An out of sorts Benoit Paire crashed out of the Los Angeles Open Thursday as the top seed's eccentric game culminated in a 7-5, 6-4 opening loss to American Michael Russell.
Paire, ranked 50th in the world, committed 38 unforced errors while losing his serve five times in the first set. The Frenchman also failed to sit down on several changeovers, often holding his right abdomen.
Other times he applied ice to the area and he fired eight double-faults - three in one game - to keep the contest off-balance throughout.
French fourth seed Nicolas Mahut was more stable, booking his second quarter-final of the season by beating Italy's Paolo Lorenzi 7-5, 7-6 (9/7).
"I knew it would be a difficult match," said 30-year-old Mahut. "I just beat him in the Wimbledon first round. Breaking in the first set to win was the key. After that I got more confident. I am happy to go through."
Mahut saved two set points in the second set before closing it out on a Lorenzi volley error.
Russell, ranked 83rd, said that he faced a mental and physical battle against the unpredictable Paire.
"It was extremely difficult, You never know what to expect from him. He keeps you out of your rhythm.
"I had to dig deep to get through it. He's flashy and sometimes looks like he's not trying. Mentally it's difficult, but I'm proud of myself for winning. I couldn't ask for a better start, I love playing on the hard courts."
Xavier Malisse advanced after some last-minute changes to his serve which the fifth seed used to overpower Aussie Matthew Ebden 6-4, 6-3.
Malisse, who is into his third quarter-final at the UCLA campus facility, had snapped a losing streak here going back to 2005 when he won his opening match on Tuesday.
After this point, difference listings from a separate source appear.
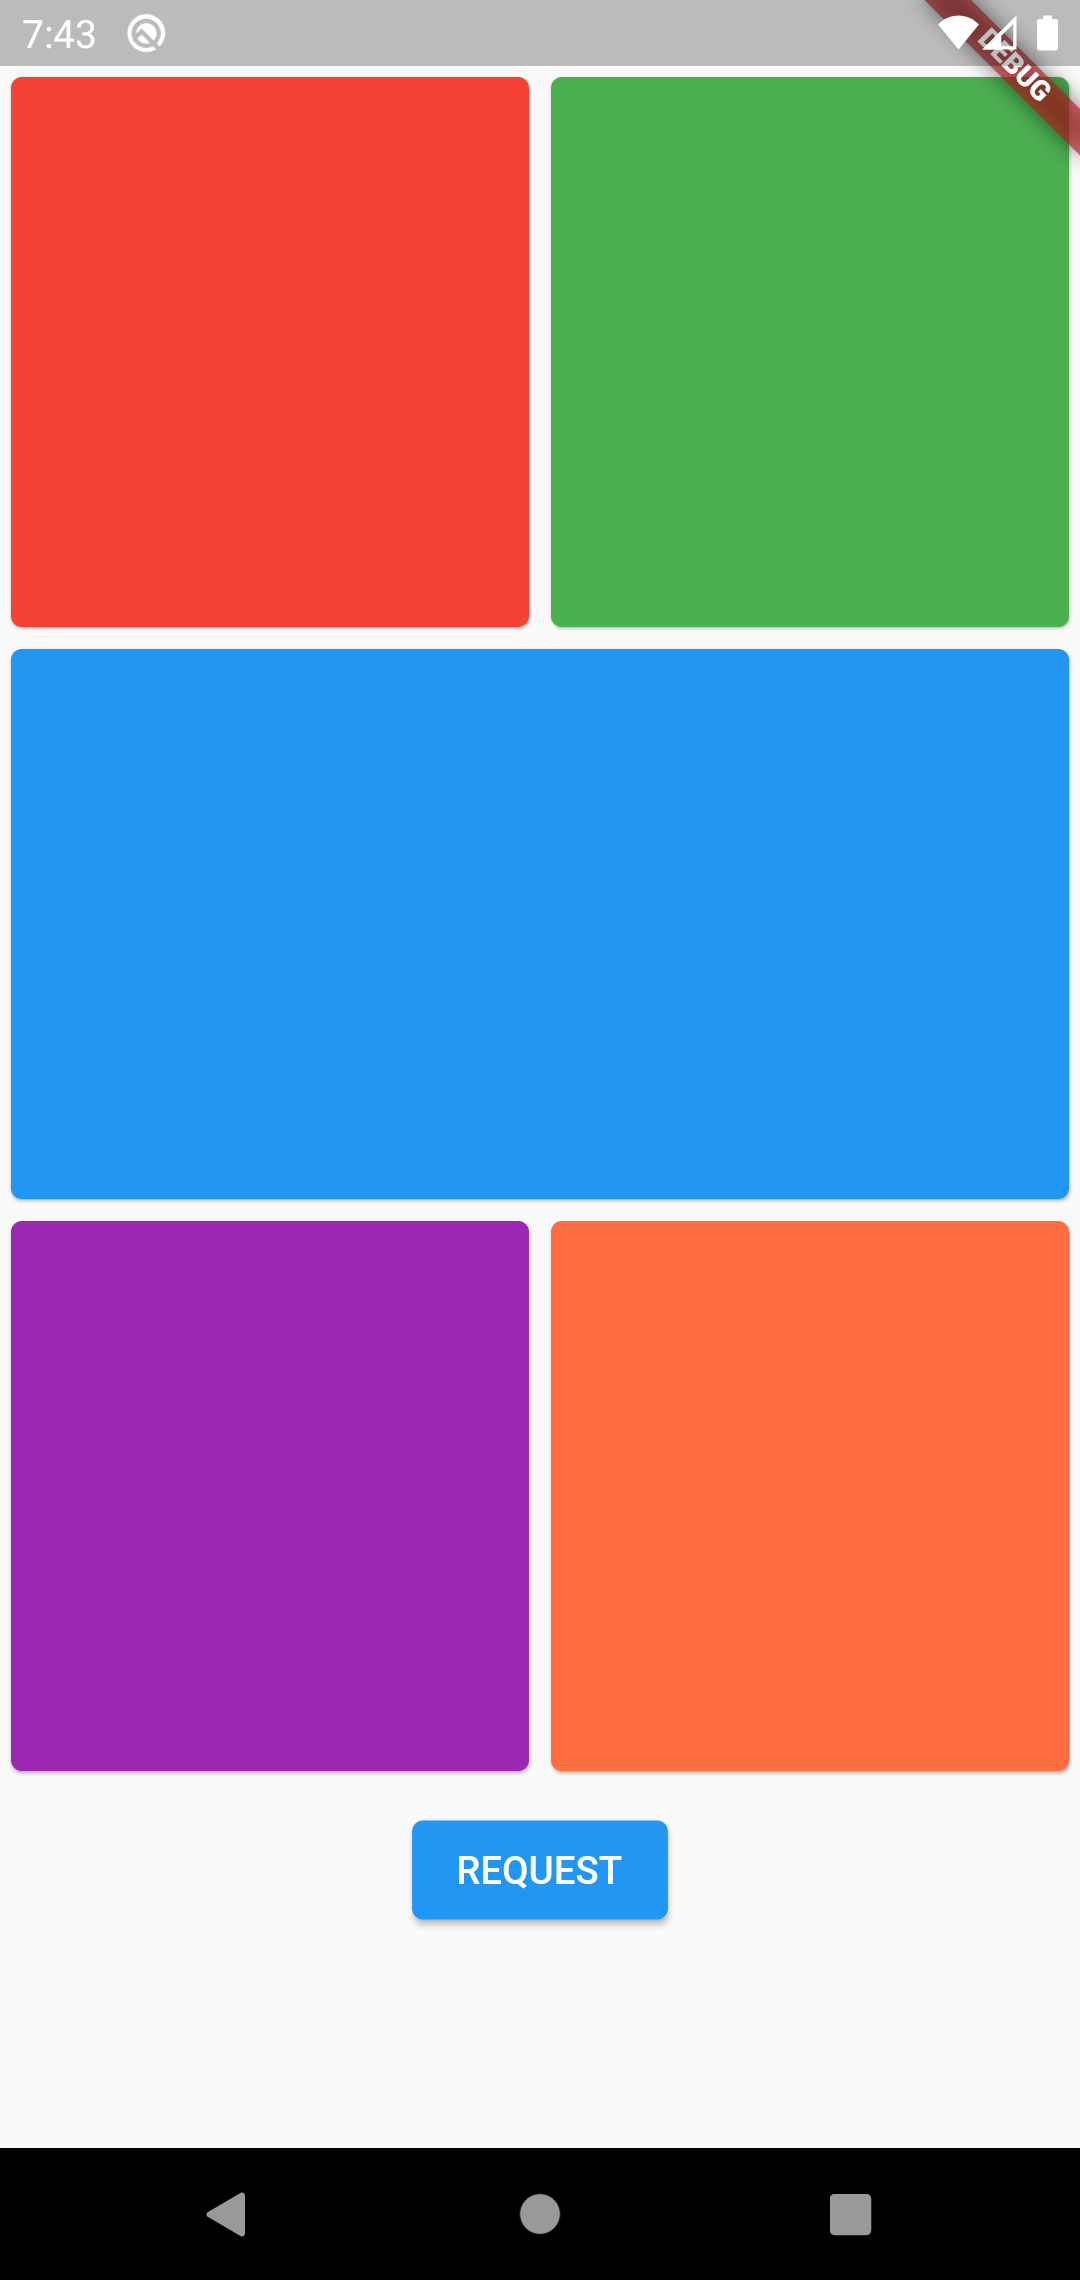
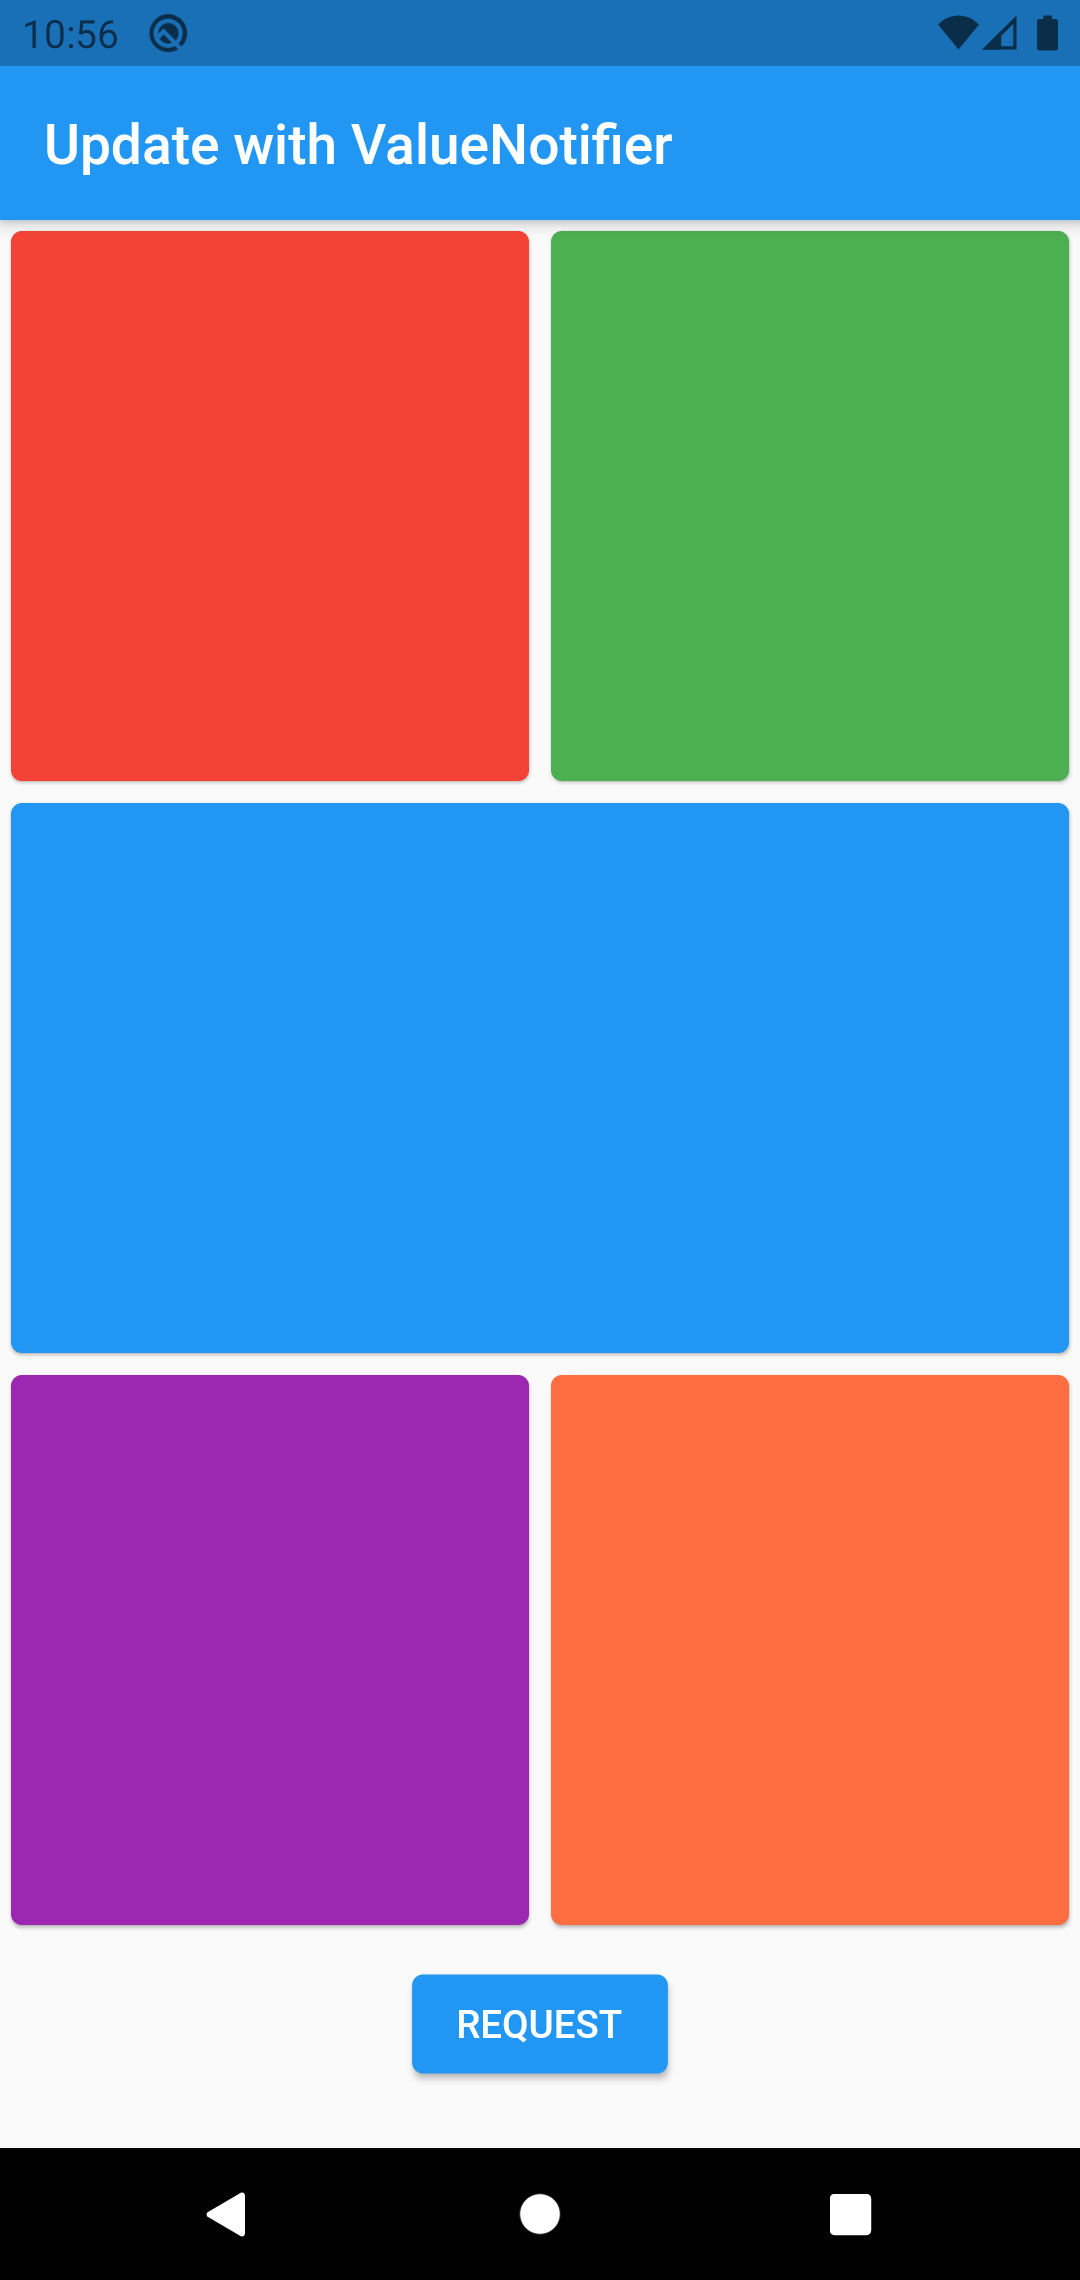
Code upfated.

diff --git a/lib/pages/home_page_with_value_notifier.dart b/lib/pages/home_page_with_value_notifier.dart
@@ -17,6 +17,9 @@ class _HomePageWithValueNotifierState extends State<HomePageWithValueNotifier> {
     final theme = Theme.of(context);
 
     return Scaffold(
+      appBar: AppBar(
+        title: Text('Update with ValueNotifier'),
+      ),
       body: SafeArea(
         child: Container(
           child: Column(

diff --git a/lib/main.dart b/lib/main.dart
@@ -11,6 +11,7 @@ class MyApp extends StatelessWidget {
   Widget build(BuildContext context) {
     return MaterialApp(
       title: 'Flutter Demo',
+      debugShowCheckedModeBanner: false,
       theme: ThemeData.light(),
       // home: HomePageWithSetState(),
       home: HomePageWithValueNotifier(),

diff --git a/lib/pages/home_page_with_set_state.dart b/lib/pages/home_page_with_set_state.dart
@@ -17,6 +17,9 @@ class _HomePageWithSetStateState extends State<HomePageWithSetState> {
     final theme = Theme.of(context);
 
     return Scaffold(
+      appBar: AppBar(
+        title: Text('Update with setState'),
+      ),
       body: SafeArea(
         child: Container(
           child: Column(
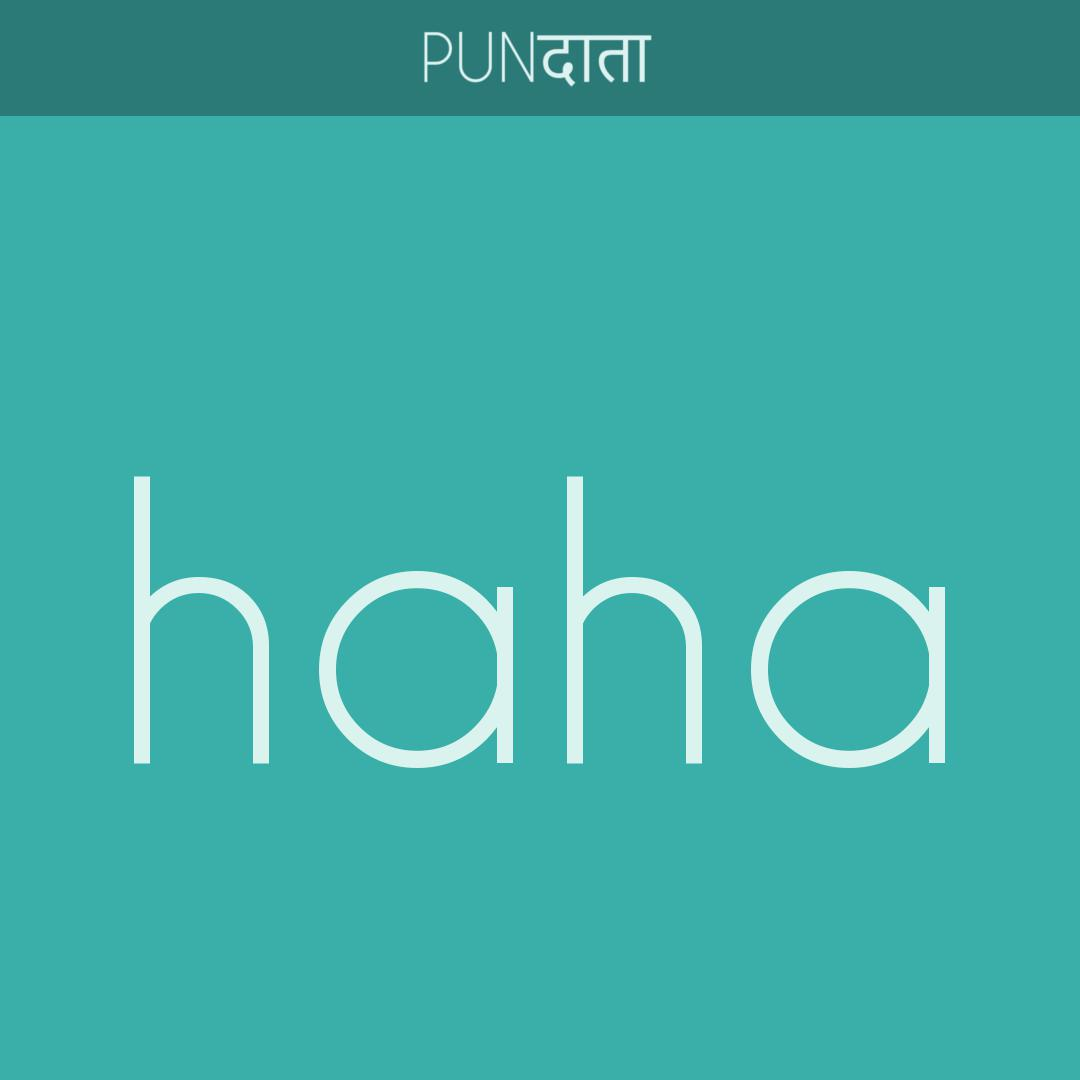
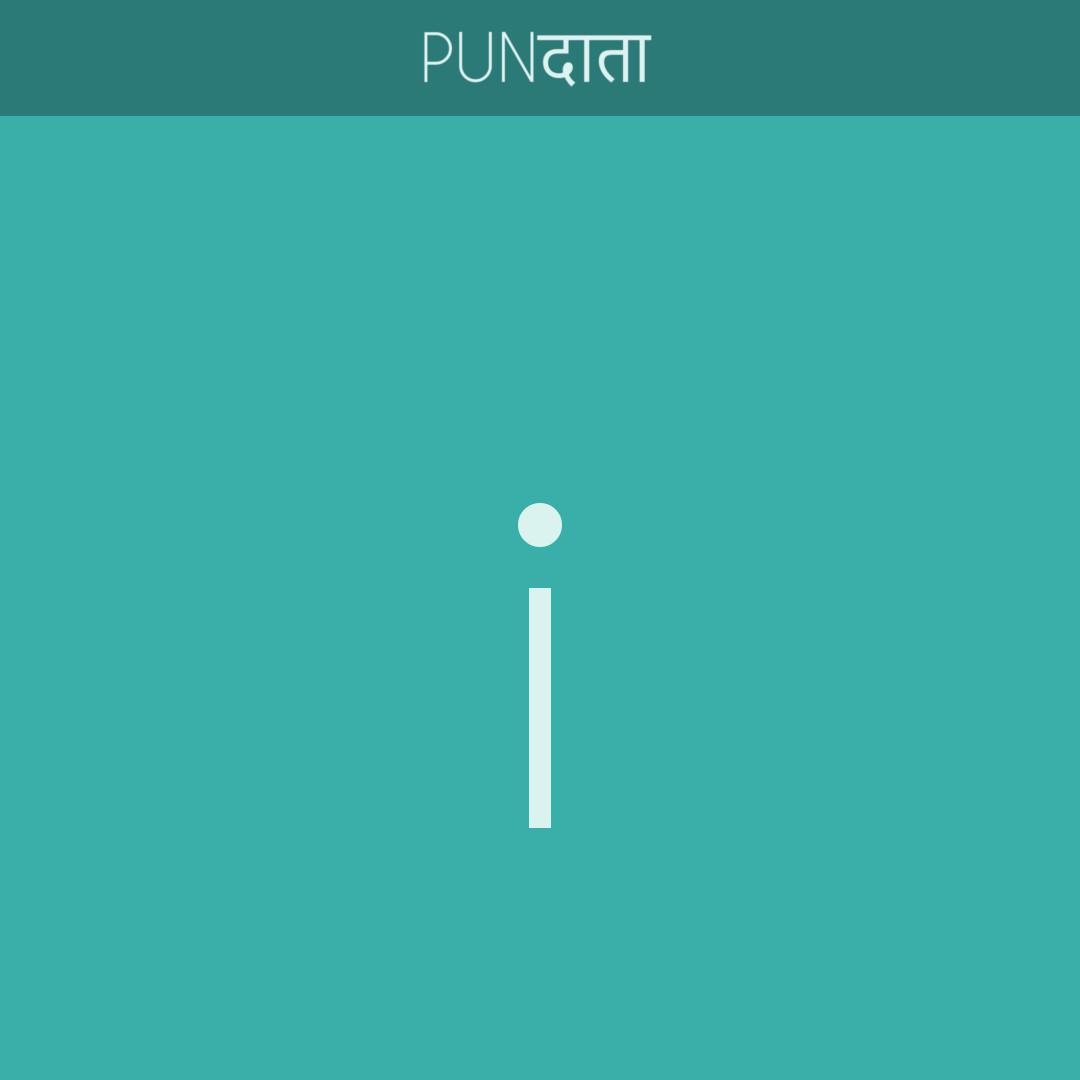
fixed edgecase for very small strings

Changed region(s): [[0.2139, 0.4278, 0.8861, 0.7639], [0.1222, 0.4278, 0.2139, 0.7028]]

diff --git a/rewrite.py b/rewrite.py
@@ -22,7 +22,7 @@ beautiful_text = dedent(beautiful_text)
 ####################################################################################################
 
 #Increase the font size till the text is just a little too wide
-while selected_font.getsize_multiline(beautiful_text)[0] < (0.8 * img.size[0]):
+while fontsize < 500 and selected_font.getsize_multiline(beautiful_text)[0] < (0.8 * img.size[0]):
     fontsize += 2
     selected_font = ImageFont.truetype("src/CaviarDreams.ttf", size = fontsize)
The last-minute technique changes resulted in a superlative 90 per cent average on first serves, an instant dividend for the 32-year-old ranked 72nd in the world.
"We've been working on changing my serving," said Malisse, who will next play two-time champion Sam Querrey of the US, the second seed.
"We only really changed it this morning, but I worked on it a bit in doubles (Wednesday). I'm turning my foot a bit more on the court to get more power.
"It seems to be working," said the winner, who advanced with eight aces in a 73-minute win which also featured 22 winners and three breaks of serve against Ebden, a quarter-finalist last week in Atlanta.
"I guess I have a new weapon. In tennis you can always learn new stuff, but you have to be open to change. That's the only way you can get better. Hopefully I can keep serving like this."
Veteran Malisse improved his record at the Los Angeles event to 9-8, with one more win on Friday putting him into only his second semi-final since his debut 11 years ago in 2001.
The Belgian, who won his last ATP title five years ago, also moved past break-even for the season with an 18-17 match mark.
Aussie Marinko Matosevic, the sixth seed, defeated Germany's Tobias Kamke in a momentum-shifting 6-3, 1-6, 6-0 win. Qualifier Richard Berankis of Lithuania reached the last eight with a defeat of Russian Igor Andreev 6-4, 7-5.